Ralph Vaughan Williams was the composer of symphonies, chamber music, opera, choral music, and film scores, a collector of English folk music and song. With Percy Dearmer, he co-edited the English Hymnal, in which he included many folk song arrangements as hymn tunes, and several of his own original compositions.

Throughout this week, I am listening to On Wenlock Edge, a setting by Vaughan Williams of six poems from AE Housman’s Shropshire Lad.

This morning [18 August 2022], I am listening to ‘Oh, when I was in love with you,’ the fourth of the six settings by Vaughan Williams of these poems by AE Housman (1859-1936), published in 1896.

In reacting to the Boer War, in which his brother Herbert was killed, Housman powerfully anticipated the horror and futility of World War I, and his poems would find fresh relevance of with the outbreak of World War I.

His landscape is a mythical, idealised Shropshire, similar to the Wessex of the novels of Thomas Hardy. His dominant themes are love, and a post-industrial pastoral nostalgia, infused with expressions of disillusionment at the sacrifice of the young soldiers going to war, never to return.

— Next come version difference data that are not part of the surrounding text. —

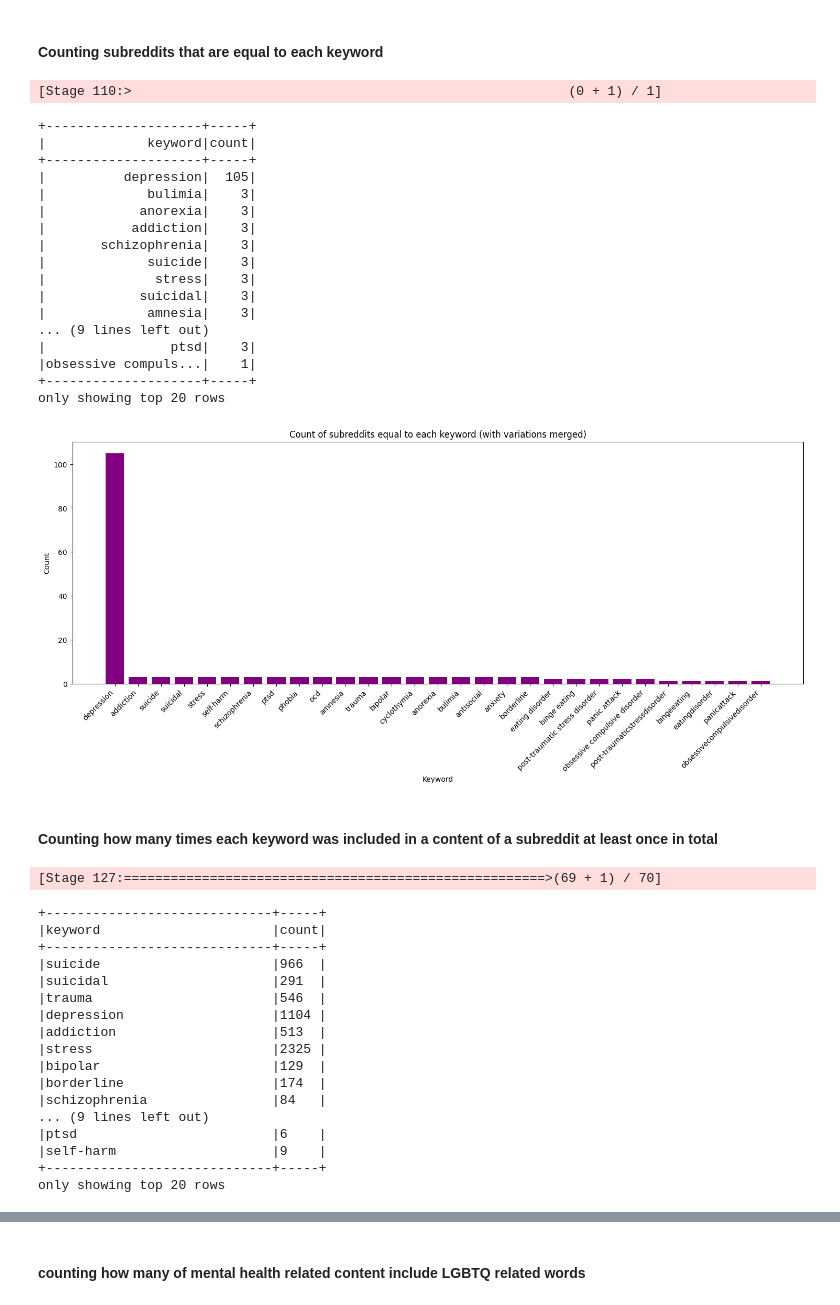
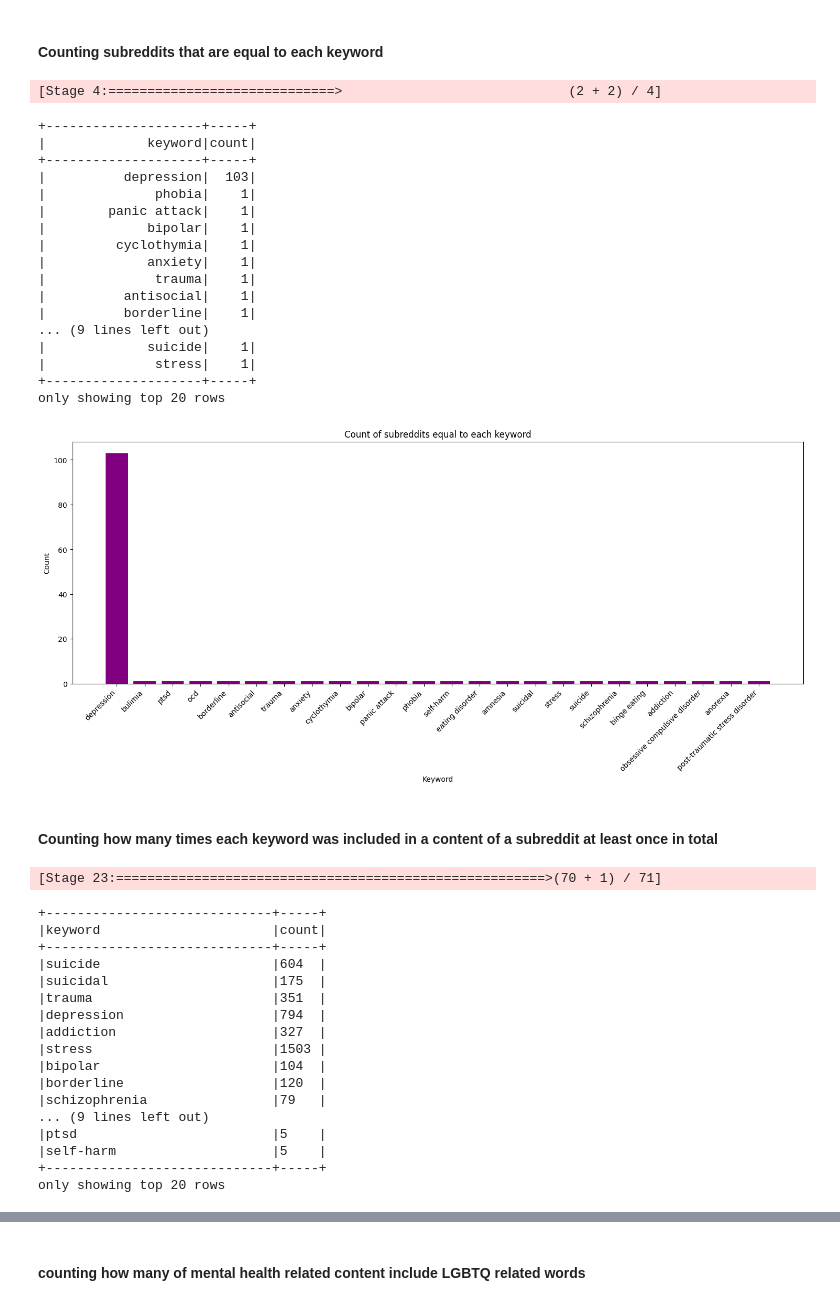
Before and after one commit to akerholmida/Data-Engineering-Project-Mental-Health, a Jupyter notebook: MentalHealth_analysis.ipynb, the cells around one changed output, grey strips where cells are left out. Drawn from its saved outputs; the diff is of its cells as text; code cells hidden in the pictures.

```diff
--- a/MentalHealth_analysis.ipynb
+++ b/MentalHealth_analysis.ipynb
@@ -68,7 +47,7 @@ only showing top 10 rows
 # print("The number of different subreddits is: \t", data.select("subreddit").distinct().count())
 # %%
 # take a subset of the data
-subset_data = data.orderBy('id').limit(50000)
+subset_data = data.orderBy('id').limit(100000)
 # subset_data.show(10)
 # %%
 # defining some general keywords related to mental health
@@ -82,19 +61,8 @@ keywords = [
     'suicide', 'suicidal', 'self-harm'
 ]
 # %%
-# generate variations of keywords
-variations_of_keywords = []
-for keyword in keywords:
-    variations_of_keywords.append(keyword)
-    # replace spaces with underscore
-    keyword_underscore = keyword.replace(' ', '_')
-    variations_of_keywords.append(keyword_underscore)
-    # remove spaces
-    keyword_space_removed = keyword.replace(' ', '')
-    variations_of_keywords.append(keyword_space_removed)
-
-# broadcast variations of keywords
-broadcasted_keywords = spark_session.sparkContext.broadcast(variations_of_keywords)
+# broadcast of keywords
+broadcasted_keywords = spark_session.sparkContext.broadcast(keywords)
 # %% [markdown]
 #### Counting subreddits that are equal to each keyword
 # %%
@@ -119,43 +87,40 @@ keyword_counts_data = (
 
 keyword_counts_data.show()
 # %% [output]
-[Stage 110:>                                                        (0 + 1) / 1]
+[Stage 4:=============================>                             (2 + 2) / 4]
 +--------------------+-----+
 |             keyword|count|
 +--------------------+-----+
-|          depression|  105|
-|             bulimia|    3|
-|            anorexia|    3|
-|           addiction|    3|
-|       schizophrenia|    3|
-|             suicide|    3|
-|              stress|    3|
-|            suicidal|    3|
-|             amnesia|    3|
+|          depression|  103|
+|              phobia|    1|
+|        panic attack|    1|
+|             bipolar|    1|
+|         cyclothymia|    1|
+|             anxiety|    1|
+|              trauma|    1|
+|          antisocial|    1|
+|          borderline|    1|
 ... (9 lines left out)
-|                ptsd|    3|
-|obsessive compuls...|    1|
+|             suicide|    1|
+|              stress|    1|
 +--------------------+-----+
 only showing top 20 rows
 # %%
 # convert PySpark dataframe to pandas dataframe
 keyword_counts_pandas = keyword_counts_data.toPandas()
 
-# merge the variatons of each keyword (for example panic_attack, panicattack and panic attack are merged and their counts are summed up and are shown in panic attack)
-keyword_counts_pandas['keyword_merged'] = keyword_counts_pandas['keyword'].str.replace('_', ' ')
-sum_counts_data = keyword_counts_pandas.groupby('keyword_merged').sum().reset_index()
-sum_counts_data = sum_counts_data.rename(columns={'count': 'total_count'})
-sum_counts_data_sorted = sum_counts_data.sort_values(by='total_count', ascending=False)
+# sort
+keyword_counts_pandas = keyword_counts_pandas.sort_values(by='count', ascending=False)
 
 plt.figure(figsize=(18, 6))
-plt.bar(sum_counts_data_sorted['keyword_merged'], sum_counts_data_sorted['total_count'], color='purple')
+plt.bar(keyword_counts_pandas['keyword'], keyword_counts_pandas['count'], color='purple')
 plt.xlabel('Keyword')
 plt.ylabel('Count')
-plt.title('Count of subreddits equal to each keyword (with variations merged)')
+plt.title('Count of subreddits equal to each keyword')
 plt.xticks(rotation=45, ha='right')
 plt.show()
 # %% [output]
-[figure, old version]
+[figure, new version]
 # %% [markdown]
 #### Counting how many times each keyword was included in a content of a subreddit at least once in total
 # %%
@@ -178,22 +143,22 @@ related_data = subset_data.filter(size("keywordsList") > 0)
 content_counts_data = subset_data.groupBy('keyword').count()
 content_counts_data.show(truncate=False)
 # %% [output]
-[Stage 127:======================================================>(69 + 1) / 70]
+[Stage 23:=======================================================>(70 + 1) / 71]
 +-----------------------------+-----+
 |keyword                      |count|
 +-----------------------------+-----+
-|suicide                      |966  |
-|suicidal                     |291  |
-|trauma                       |546  |
-|depression                   |1104 |
-|addiction                    |513  |
-|stress                       |2325 |
-|bipolar                      |129  |
-|borderline                   |174  |
-|schizophrenia                |84   |
+|suicide                      |604  |
+|suicidal                     |175  |
+|trauma                       |351  |
+|depression                   |794  |
+|addiction                    |327  |
+|stress                       |1503 |
+|bipolar                      |104  |
+|borderline                   |120  |
+|schizophrenia                |79   |
 ... (9 lines left out)
-|ptsd                         |6    |
-|self-harm                    |9    |
+|ptsd                         |5    |
+|self-harm                    |5    |
 +-----------------------------+-----+
 only showing top 20 rows
 # %%
```
Also changed, not shown: parts of 7 cells of this notebook.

Vaughan Williams composed On Wenlock Edge – a cycle of six songs for tenor, piano and string quartet – in 1909, a year after he had spent three months in Paris studying under Maurice Ravel, a composer three years younger than him. The first performance took place in the Aeolian Hall, London, later that year.

In the 1920s, Vaughan Williams made an arrangement of On Wenlock Edge for full orchestra that was first performed on 24 January 1924 by John Booth, with the composer conducting. Vaughan Williams preferred this version to his original.

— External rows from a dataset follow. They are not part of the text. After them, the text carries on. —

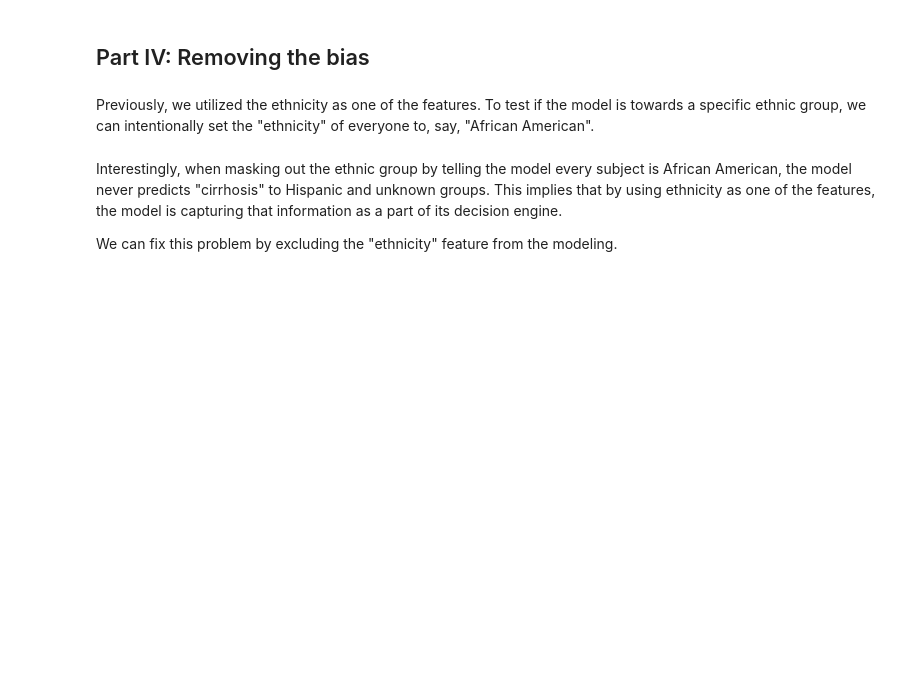
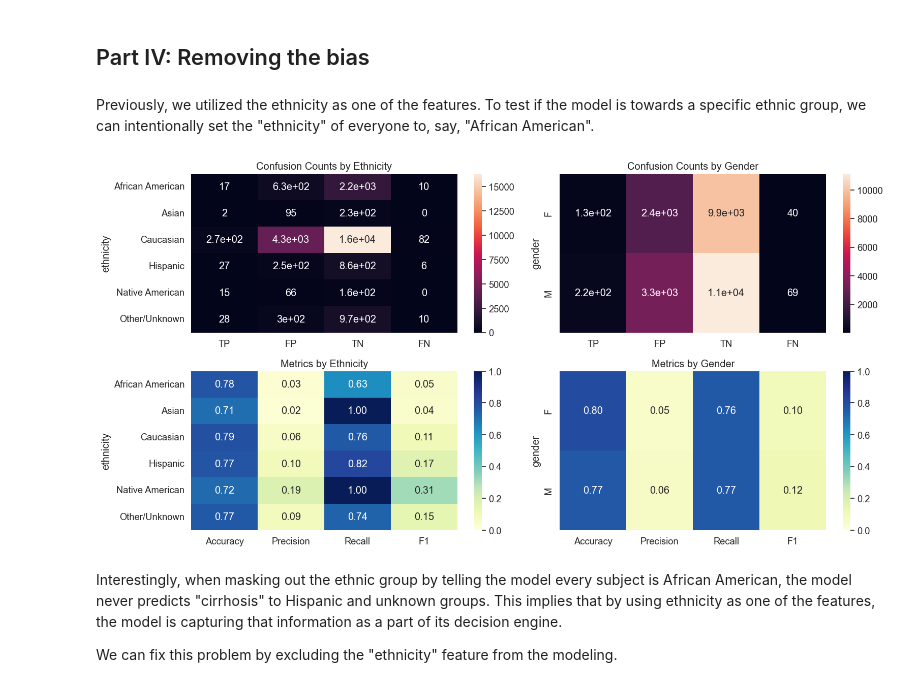
Before and after one commit to donlaporntr/TSCCM_Bias_In_AI_Workshop, a Jupyter notebook: AI_Fairness_in_Medicine.ipynb, the cells around one changed output. Cells and saved outputs as stored; diff of their text form; code cells hidden in the pictures; blank space fills up the shorter version.

```diff
--- a/AI_Fairness_in_Medicine.ipynb
+++ b/AI_Fairness_in_Medicine.ipynb
@@ -412,11 +527,14 @@ American".
 # %%
 result_df = train_and_evaluate(df=df,
                                numerical_features=NUM_FEATURES,
                                categorical_features=["ethnicity"],
                                target=TARGET,
                                groups=GROUPS,
-                               everyone_as_african_american=True)
+                               everyone_as_african_american=True,
+                               balance=True)
 plot_result_df(result_df)
+# %% [output]
+[figure, added]
 # %% [markdown]
 Interestingly, when masking out the ethnic group by telling the model every subject is African
 American, the model never predicts "cirrhosis" to Hispanic and unknown groups. This implies that by
```
Also changed, not shown: parts of 13 cells of this notebook.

The fourth of these songs, ‘Oh, when I was in love with you,’ is lighter than the others in tone and is epigrammatic in its brevity.

This song acts as a much-needed respite between Songs 3 and 5, ‘Is my team ploughing,’ and ‘Bredon Hill.’ With its melodic lines and modal harmonies, the melody sounds like an authentic English folksong.

4, Oh, when I was in love with you

Oh, when I was in love with you,
Then I was clean and brave,
And miles around the wonder grew
How well I did behave.

And now the fancy passes by,
And nothing will remain,
And miles around they’ll say that I
Am quite myself again.

‘Those who had been invited to the wedding banquet … would not come’ (Matthew 22: 3) … empty tables at a wedding reception in Lichfield (Photograph: Patrick Comerford)

Today’s Prayer, Thursday 18 August 2022:

The theme in the USPG prayer diary this week is ‘Human Trafficking in Durgapur.’ This them was introduced on Sunday by Raja Moses, Project Co-ordinator of the Anti-Human Trafficking Project, Diocese of Durgapur, Church of North India.

The USPG Prayer Diary invites us to pray today in these words:

We pray for all those working to prevent human trafficking worldwide.

Yesterday’s reflection

Continued tomorrow

‘Look, I have prepared my dinner … and everything is ready’ (Matthew 22: 3) … preparing for a banquet (Photograph: Patrick Comerford)

Scripture quotations are from the New Revised Standard Version Bible: Anglicised Edition copyright © 1989, 1995, National Council of the Churches of Christ in the United States of America. Used by permission. All rights reserved worldwide. http://nrsvbibles.org